**ASSIGNMENT**
Produce one exact copy of the records, no pictures.

INPUT DATA below:

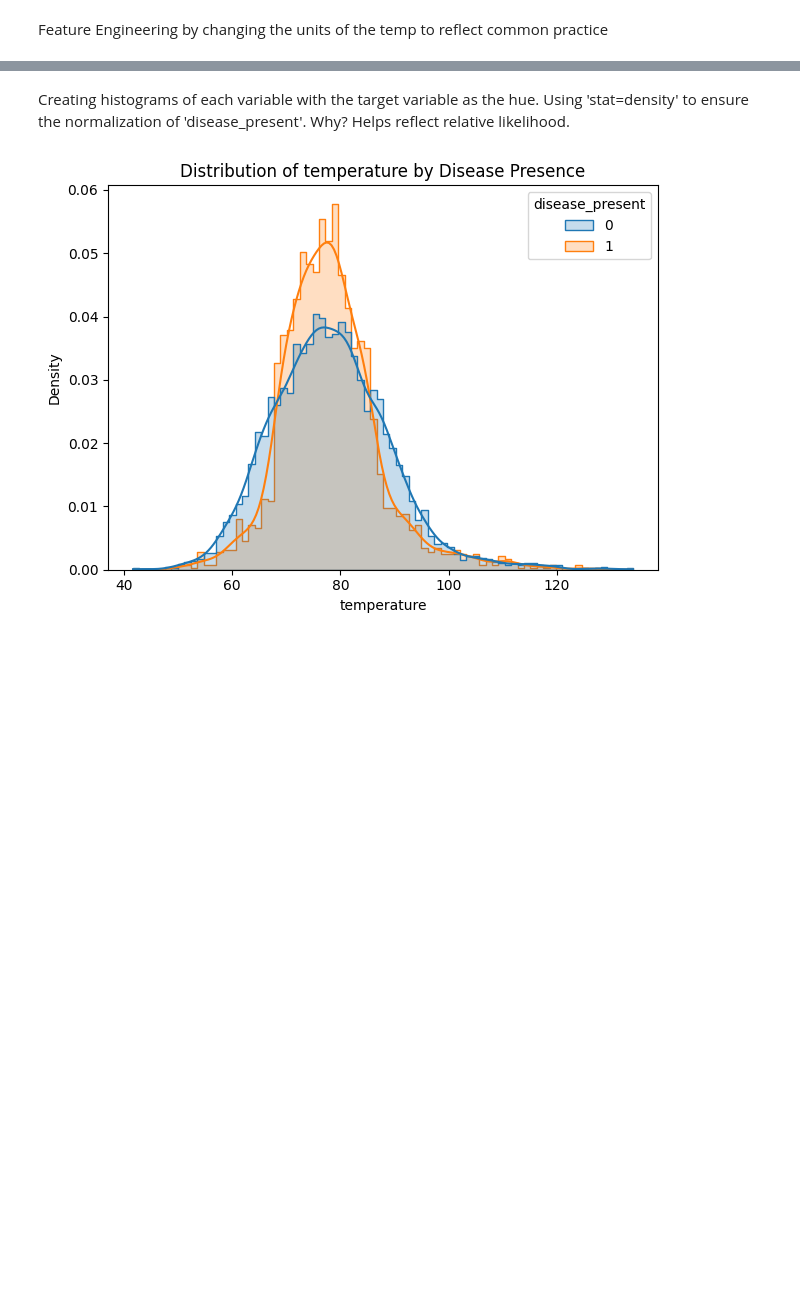
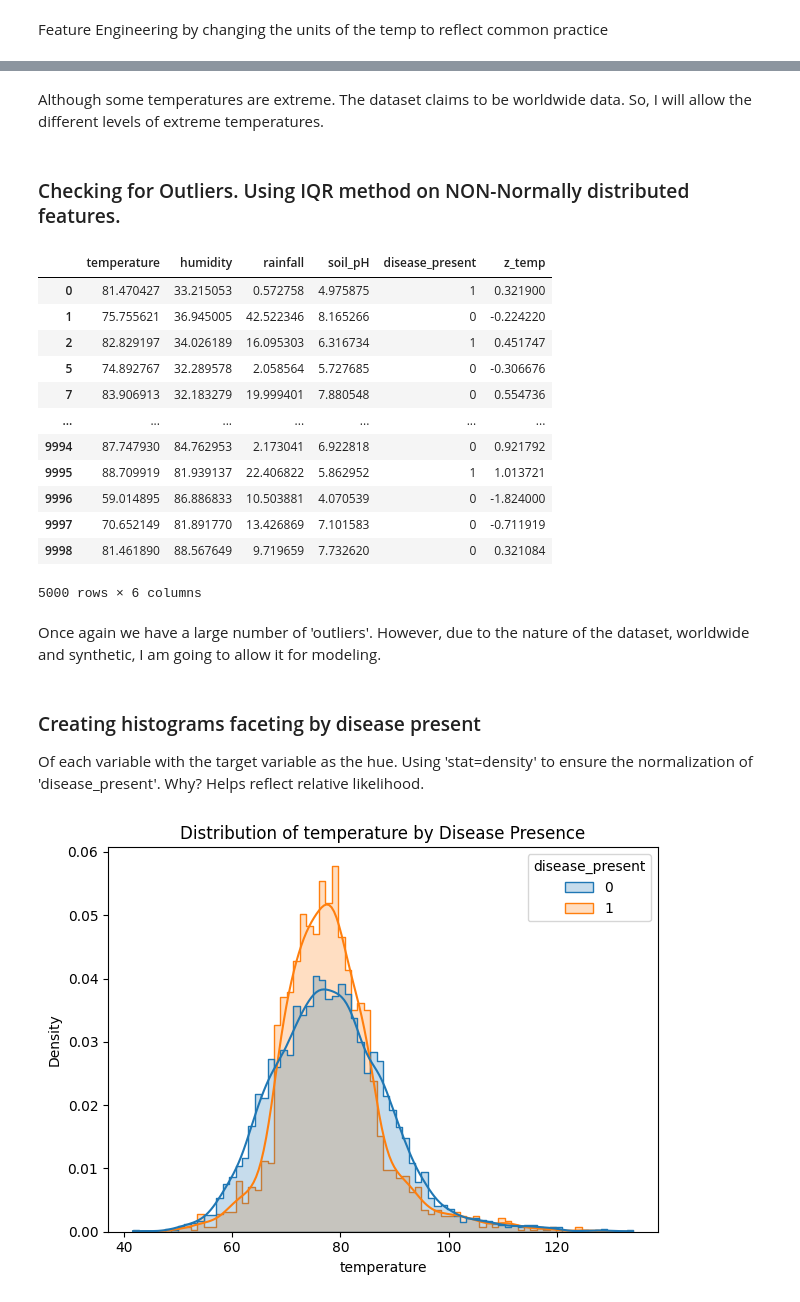
Before and after one commit to AndyBerrios/Flower_Classifier, a Jupyter notebook: notebooks/EDA.ipynb, the cells around one changed output, grey strips where cells are left out. Drawn from its saved outputs; the diff is of its cells as text; code cells hidden in the pictures; blank space fills up the shorter version.

```diff
--- a/notebooks/EDA.ipynb
+++ b/notebooks/EDA.ipynb
@@ -31,5 +92,33 @@ Checking for Outliers. Using Z-score method and IQR.
+# %% [markdown]
+Although some temperatures are extreme. The dataset claims to be worldwide data. So, I will allow the different levels of extreme temperatures.
+# %% [markdown]
+### Checking for Outliers. Using IQR method on NON-Normally distributed features.
+# %%
+Q1 = df['humidity'].quantile(0.25)
+Q3 = df['humidity'].quantile(0.75)
+
+
+df[(df.humidity<Q1) | (df.humidity>Q3)]
+# %% [output]
+|  | temperature | humidity | rainfall | soil_pH | disease_present | z_temp |
+| 0 | 81.470427 | 33.215053 | 0.572758 | 4.975875 | 1 | 0.321900 |
+| 1 | 75.755621 | 36.945005 | 42.522346 | 8.165266 | 0 | -0.224220 |
+| 2 | 82.829197 | 34.026189 | 16.095303 | 6.316734 | 1 | 0.451747 |
+| 5 | 74.892767 | 32.289578 | 2.058564 | 5.727685 | 0 | -0.306676 |
+| 7 | 83.906913 | 32.183279 | 19.999401 | 7.880548 | 0 | 0.554736 |
+| ... | ... | ... | ... | ... | ... | ... |
+| 9994 | 87.747930 | 84.762953 | 2.173041 | 6.922818 | 0 | 0.921792 |
+| 9995 | 88.709919 | 81.939137 | 22.406822 | 5.862952 | 1 | 1.013721 |
+| 9996 | 59.014895 | 86.886833 | 10.503881 | 4.070539 | 0 | -1.824000 |
+| 9997 | 70.652149 | 81.891770 | 13.426869 | 7.101583 | 0 | -0.711919 |
+| 9998 | 81.461890 | 88.567649 | 9.719659 | 7.732620 | 0 | 0.321084 |
+5000 rows × 6 columns
+# %% [markdown]
+Once again we have a large number of 'outliers'. However, due to the nature of the dataset, worldwide and synthetic, I am going to allow it for modeling.
 # %% [markdown]
-Creating histograms of each variable with the target variable as the hue. Using 'stat=density' to ensure the normalization of 'disease_present'. Why? Helps reflect relative likelihood.
+### Creating histograms faceting by disease present
+
+Of each variable with the target variable as the hue. Using 'stat=density' to ensure the normalization of 'disease_present'. Why? Helps reflect relative likelihood.
 # %%
 for col in df.select_dtypes(include='number').columns[:-1]:  # exclude 'disease_present' if it's last
     sns.histplot(data=df, x=col, hue='disease_present', kde=True, element='step', stat='density', common_norm=False)
```
Also changed, not shown: parts of 11 cells of this notebook, 4 other files.
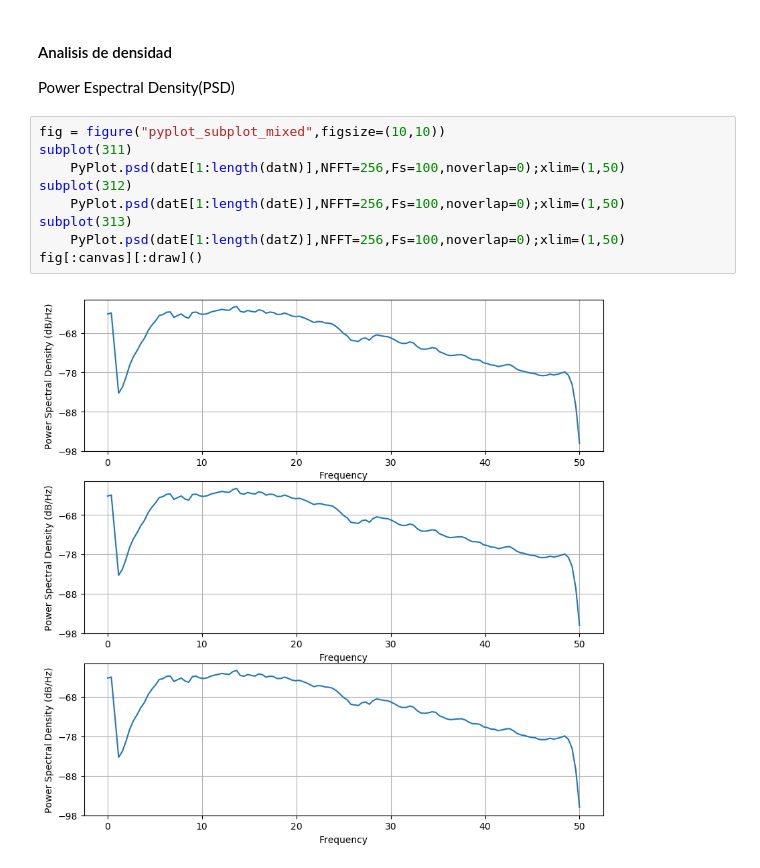
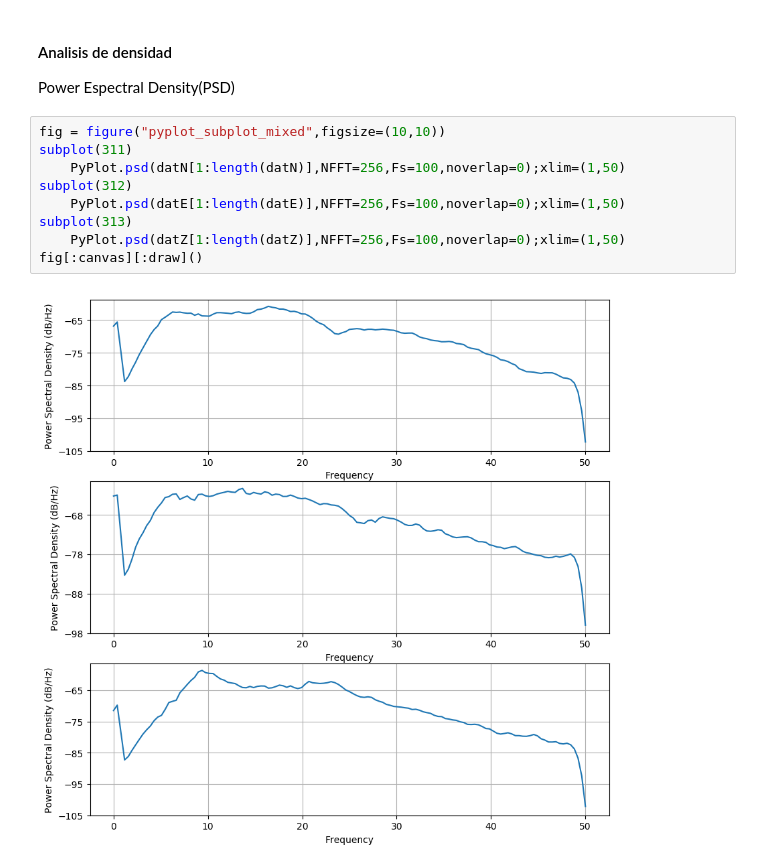
Before and after one commit to GuillermoSapiens/verano, a Jupyter notebook: lahar_colima.ipynb, the cells around one changed output. Cells and saved outputs as stored; diff of their text form.

```diff
--- a/lahar_colima.ipynb
+++ b/lahar_colima.ipynb
@@ -86,11 +120,11 @@ Power Espectral Density(PSD)
 # %%
 fig = figure("pyplot_subplot_mixed",figsize=(10,10))
 subplot(311)
-    PyPlot.psd(datE[1:length(datN)],NFFT=256,Fs=100,noverlap=0);xlim=(1,50)
+    PyPlot.psd(datN[1:length(datN)],NFFT=256,Fs=100,noverlap=0);xlim=(1,50)
 subplot(312)
     PyPlot.psd(datE[1:length(datE)],NFFT=256,Fs=100,noverlap=0);xlim=(1,50)
 subplot(313)
-    PyPlot.psd(datE[1:length(datZ)],NFFT=256,Fs=100,noverlap=0);xlim=(1,50)
+    PyPlot.psd(datZ[1:length(datZ)],NFFT=256,Fs=100,noverlap=0);xlim=(1,50)
 fig[:canvas][:draw]()
 # %% [output]
-[figure, old version]
+[figure, new version]
```
Also changed, not shown: parts of 18 cells of this notebook.
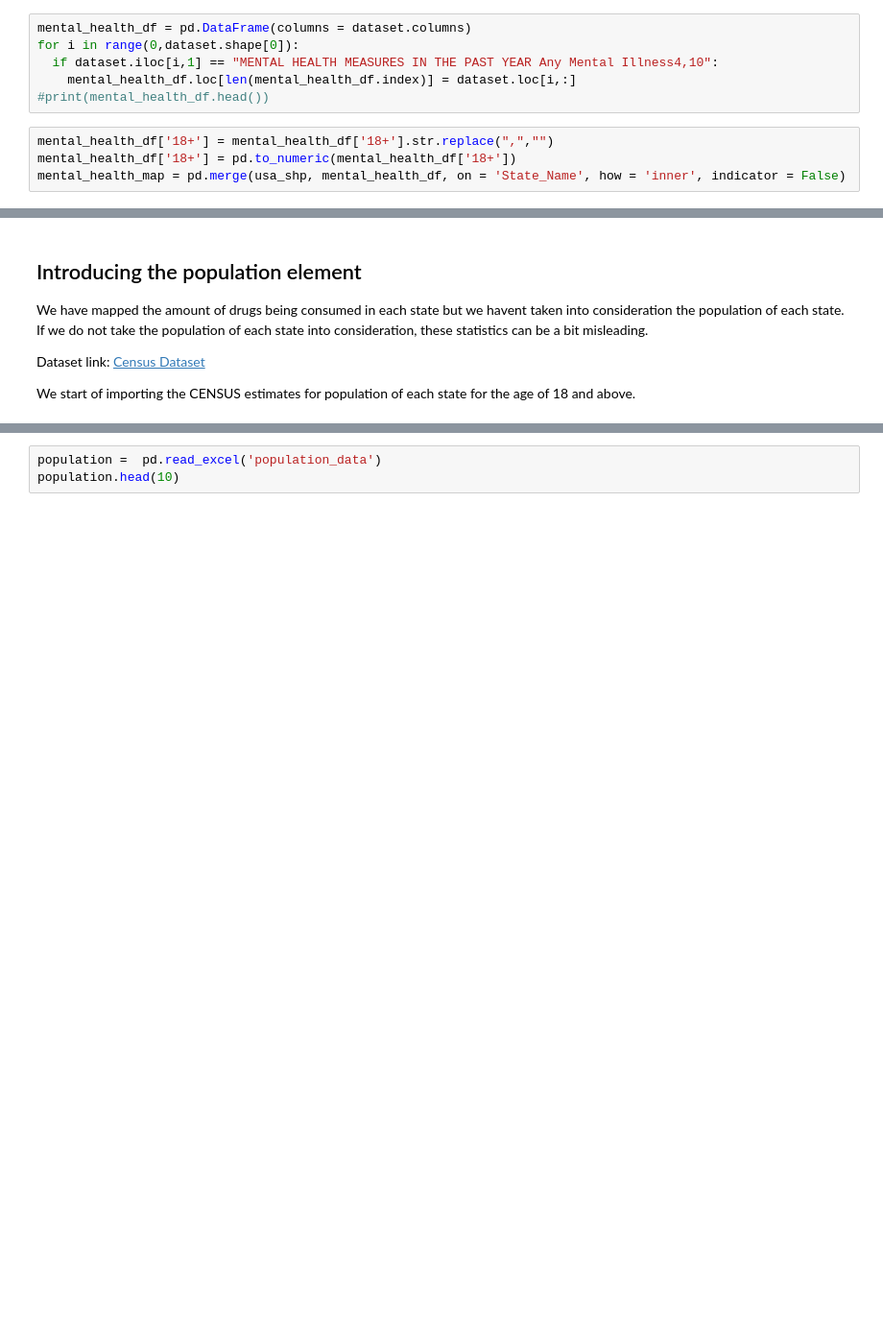
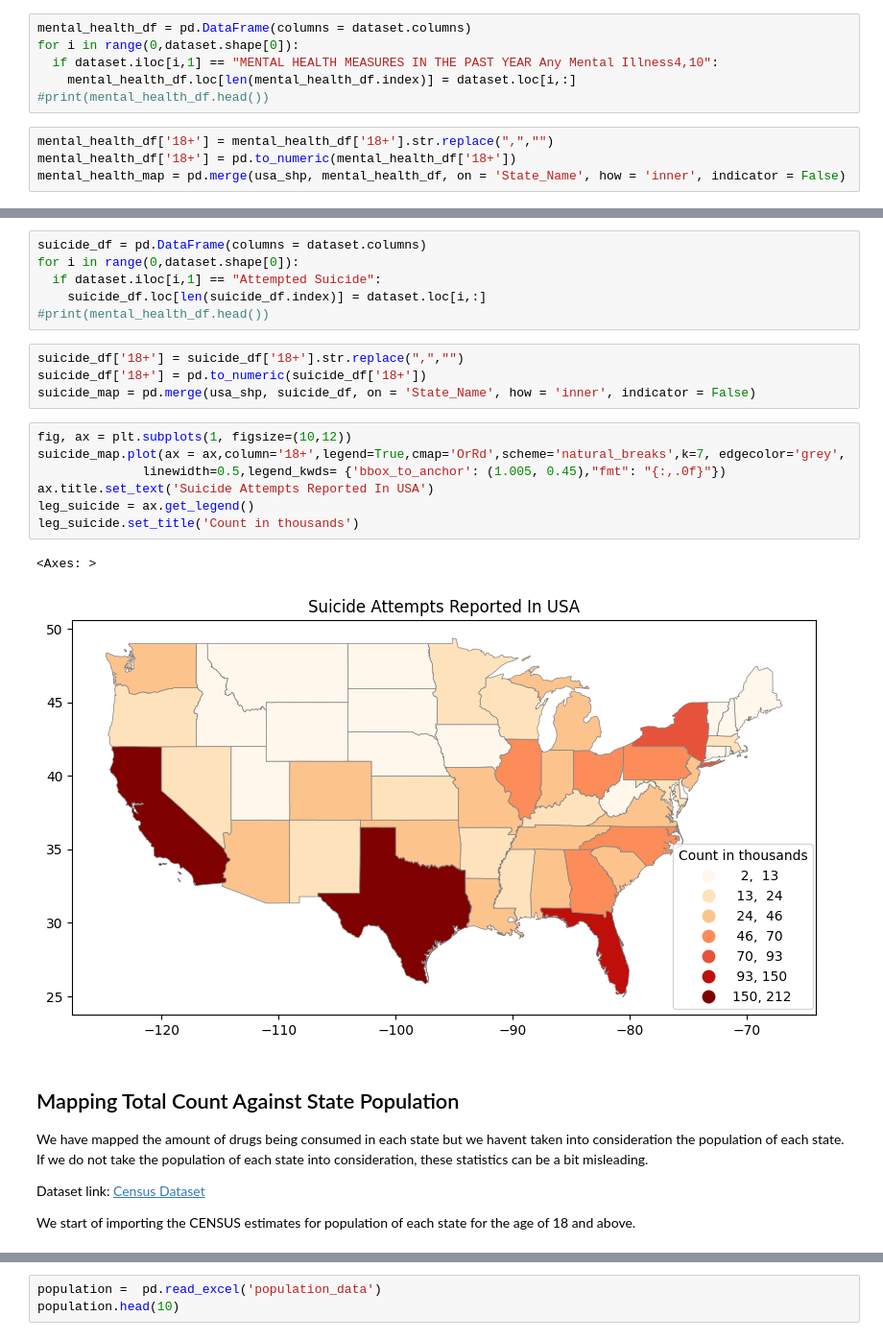
Before and after one commit to gauravshetty98/Analyzing-Statewise-Substance-Abuse-And-Its-Correalation, a Jupyter notebook: map_ps0.ipynb, the cells around one changed output, grey strips where cells are left out. Shown at 96% size. Saved outputs shown, nothing was run; the diff lists cells and outputs as text; blank space fills up the shorter version.

```diff
--- a/map_ps0.ipynb
+++ b/map_ps0.ipynb
@@ -255,5 +262,25 @@ leg_mental.set_title('Count in thousands')
+# %%
+suicide_df = pd.DataFrame(columns = dataset.columns)
+for i in range(0,dataset.shape[0]):
+  if dataset.iloc[i,1] == "Attempted Suicide":
+    suicide_df.loc[len(suicide_df.index)] = dataset.loc[i,:]
+#print(mental_health_df.head())
+# %%
+suicide_df['18+'] = suicide_df['18+'].str.replace(",","")
+suicide_df['18+'] = pd.to_numeric(suicide_df['18+'])
+suicide_map = pd.merge(usa_shp, suicide_df, on = 'State_Name', how = 'inner', indicator = False)
+# %%
+fig, ax = plt.subplots(1, figsize=(10,12))
+suicide_map.plot(ax = ax,column='18+',legend=True,cmap='OrRd',scheme='natural_breaks',k=7, edgecolor='grey',
+              linewidth=0.5,legend_kwds= {'bbox_to_anchor': (1.005, 0.45),"fmt": "{:,.0f}"})
+ax.title.set_text('Suicide Attempts Reported In USA')
+leg_suicide = ax.get_legend()
+leg_suicide.set_title('Count in thousands')
+# %% [output]
+<Axes: >
+[figure, added]
 # %% [markdown]
-## Introducing the population element
+## Mapping Total Count Against State Population
 
 We have mapped the amount of drugs being consumed in each state but we havent taken into consideration the population of each state. If we do not take the population of each state into consideration, these statistics can be a bit misleading.
 
```
Also changed, not shown: parts of 35 cells of this notebook.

End of INPUT DATA.

**RESULT OF THE EXERCISE**
Before and after one commit to AndyBerrios/Flower_Classifier, a Jupyter notebook: notebooks/EDA.ipynb, the cells around one changed output, grey strips where cells are left out. Drawn from its saved outputs; the diff is of its cells as text; code cells hidden in the pictures; blank space fills up the shorter version.

```diff
--- a/notebooks/EDA.ipynb
+++ b/notebooks/EDA.ipynb
@@ -31,5 +92,33 @@ Checking for Outliers. Using Z-score method and IQR.
+# %% [markdown]
+Although some temperatures are extreme. The dataset claims to be worldwide data. So, I will allow the different levels of extreme temperatures.
+# %% [markdown]
+### Checking for Outliers. Using IQR method on NON-Normally distributed features.
+# %%
+Q1 = df['humidity'].quantile(0.25)
+Q3 = df['humidity'].quantile(0.75)
+
+
+df[(df.humidity<Q1) | (df.humidity>Q3)]
+# %% [output]
+|  | temperature | humidity | rainfall | soil_pH | disease_present | z_temp |
+| 0 | 81.470427 | 33.215053 | 0.572758 | 4.975875 | 1 | 0.321900 |
+| 1 | 75.755621 | 36.945005 | 42.522346 | 8.165266 | 0 | -0.224220 |
+| 2 | 82.829197 | 34.026189 | 16.095303 | 6.316734 | 1 | 0.451747 |
+| 5 | 74.892767 | 32.289578 | 2.058564 | 5.727685 | 0 | -0.306676 |
+| 7 | 83.906913 | 32.183279 | 19.999401 | 7.880548 | 0 | 0.554736 |
+| ... | ... | ... | ... | ... | ... | ... |
+| 9994 | 87.747930 | 84.762953 | 2.173041 | 6.922818 | 0 | 0.921792 |
+| 9995 | 88.709919 | 81.939137 | 22.406822 | 5.862952 | 1 | 1.013721 |
+| 9996 | 59.014895 | 86.886833 | 10.503881 | 4.070539 | 0 | -1.824000 |
+| 9997 | 70.652149 | 81.891770 | 13.426869 | 7.101583 | 0 | -0.711919 |
+| 9998 | 81.461890 | 88.567649 | 9.719659 | 7.732620 | 0 | 0.321084 |
+5000 rows × 6 columns
+# %% [markdown]
+Once again we have a large number of 'outliers'. However, due to the nature of the dataset, worldwide and synthetic, I am going to allow it for modeling.
 # %% [markdown]
-Creating histograms of each variable with the target variable as the hue. Using 'stat=density' to ensure the normalization of 'disease_present'. Why? Helps reflect relative likelihood.
+### Creating histograms faceting by disease present
+
+Of each variable with the target variable as the hue. Using 'stat=density' to ensure the normalization of 'disease_present'. Why? Helps reflect relative likelihood.
 # %%
 for col in df.select_dtypes(include='number').columns[:-1]:  # exclude 'disease_present' if it's last
     sns.histplot(data=df, x=col, hue='disease_present', kde=True, element='step', stat='density', common_norm=False)
```
Also changed, not shown: parts of 11 cells of this notebook, 4 other files.
Before and after one commit to GuillermoSapiens/verano, a Jupyter notebook: lahar_colima.ipynb, the cells around one changed output. Cells and saved outputs as stored; diff of their text form.

```diff
--- a/lahar_colima.ipynb
+++ b/lahar_colima.ipynb
@@ -86,11 +120,11 @@ Power Espectral Density(PSD)
 # %%
 fig = figure("pyplot_subplot_mixed",figsize=(10,10))
 subplot(311)
-    PyPlot.psd(datE[1:length(datN)],NFFT=256,Fs=100,noverlap=0);xlim=(1,50)
+    PyPlot.psd(datN[1:length(datN)],NFFT=256,Fs=100,noverlap=0);xlim=(1,50)
 subplot(312)
     PyPlot.psd(datE[1:length(datE)],NFFT=256,Fs=100,noverlap=0);xlim=(1,50)
 subplot(313)
-    PyPlot.psd(datE[1:length(datZ)],NFFT=256,Fs=100,noverlap=0);xlim=(1,50)
+    PyPlot.psd(datZ[1:length(datZ)],NFFT=256,Fs=100,noverlap=0);xlim=(1,50)
 fig[:canvas][:draw]()
 # %% [output]
-[figure, old version]
+[figure, new version]
```
Also changed, not shown: parts of 18 cells of this notebook.
Before and after one commit to gauravshetty98/Analyzing-Statewise-Substance-Abuse-And-Its-Correalation, a Jupyter notebook: map_ps0.ipynb, the cells around one changed output, grey strips where cells are left out. Shown at 96% size. Saved outputs shown, nothing was run; the diff lists cells and outputs as text; blank space fills up the shorter version.

```diff
--- a/map_ps0.ipynb
+++ b/map_ps0.ipynb
@@ -255,5 +262,25 @@ leg_mental.set_title('Count in thousands')
+# %%
+suicide_df = pd.DataFrame(columns = dataset.columns)
+for i in range(0,dataset.shape[0]):
+  if dataset.iloc[i,1] == "Attempted Suicide":
+    suicide_df.loc[len(suicide_df.index)] = dataset.loc[i,:]
+#print(mental_health_df.head())
+# %%
+suicide_df['18+'] = suicide_df['18+'].str.replace(",","")
+suicide_df['18+'] = pd.to_numeric(suicide_df['18+'])
+suicide_map = pd.merge(usa_shp, suicide_df, on = 'State_Name', how = 'inner', indicator = False)
+# %%
+fig, ax = plt.subplots(1, figsize=(10,12))
+suicide_map.plot(ax = ax,column='18+',legend=True,cmap='OrRd',scheme='natural_breaks',k=7, edgecolor='grey',
+              linewidth=0.5,legend_kwds= {'bbox_to_anchor': (1.005, 0.45),"fmt": "{:,.0f}"})
+ax.title.set_text('Suicide Attempts Reported In USA')
+leg_suicide = ax.get_legend()
+leg_suicide.set_title('Count in thousands')
+# %% [output]
+<Axes: >
+[figure, added]
 # %% [markdown]
-## Introducing the population element
+## Mapping Total Count Against State Population
 
 We have mapped the amount of drugs being consumed in each state but we havent taken into consideration the population of each state. If we do not take the population of each state into consideration, these statistics can be a bit misleading.
 
```
Also changed, not shown: parts of 35 cells of this notebook.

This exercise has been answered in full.